Continue to leverage your existing clients by turning your attention to how you can increase revenue per client. Some clients may not be aware of all the services/products that you offer or new services/products you may have launched.
If there is something in your product or service mix that solves a client’s problem for them, they’ll be grateful you let them know.
Improve business processes
Greater efficiencies in your business can be found by reviewing and improving your business processes. It’s a good idea to involve your team in the process as they will often have insights on the day-to-day time-consuming tasks that you might be further removed from.
Creating efficiencies can lead to less cash and materials wastage and a reduction in hours delivering your product or service.
Look to reduce the overall direct costs in your business as these have the most impact on your gross margin. When was the last time you negotiated and reviewed your supplier pricing? Can you find ways to reduce the number of “non-essentials” purchased in your business?

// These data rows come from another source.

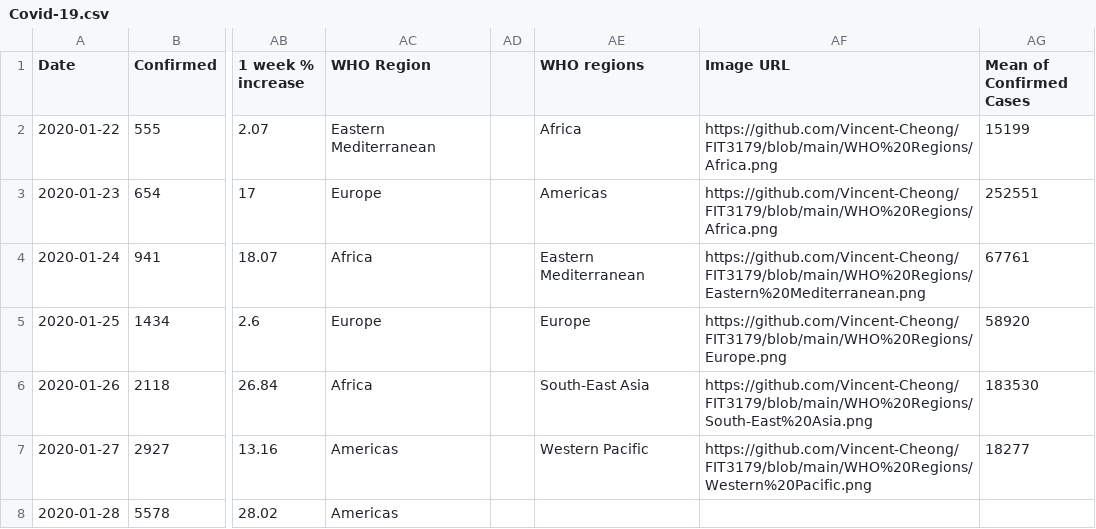
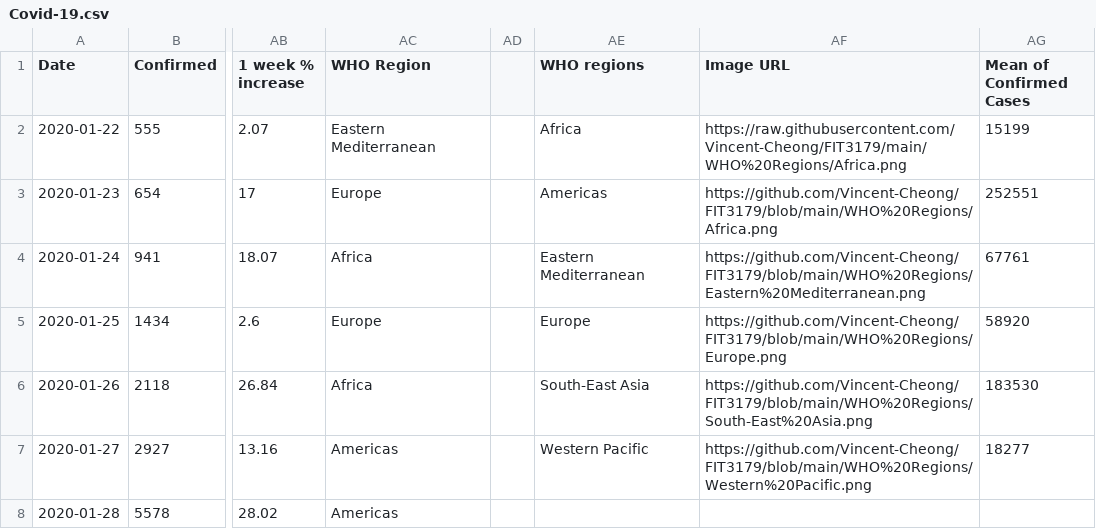
Before and after one commit to Vincent-Cheong/FIT3179, a CSV file: Covid-19.csv, drawn as a sheet; only a part is shown, gaps mark what is left out; the diff names each change by its address in the sheet, - before the commit and + after, or states it on an @@ line.

Commit message:
Update Covid-19.csv

```diff
--- a/Covid-19.csv
+++ b/Covid-19.csv
-AF2 (Image URL): https://github.com/Vincent-Cheong/FIT3179/blob/main/WHO%20Regions/Africa.png
+AF2 (Image URL): https://raw.githubusercontent.com/Vincent-Cheong/FIT3179/main/WHO%20Regions/Africa.png
```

Take the time to look at decreasing your indirect costs. Can you improve training to staff to reduce errors? Are there low-cost marketing options you can explore?
Benchmark key financials
Benchmarking your business is a great way to measure your performance against similar sized businesses in your industry. Compare your costs for the likes of rent and utilities and highlight any areas where there is room for improvement.
Benchmarking also gives you the chance to assess the productivity of your business and highlights any opportunities to make your business more competitive and prepared for growth.
If you’d like to know more about how our team of business experts work with you to identify ways to improve your profitability, get in touch with us for a chat.
Written by Heather Moore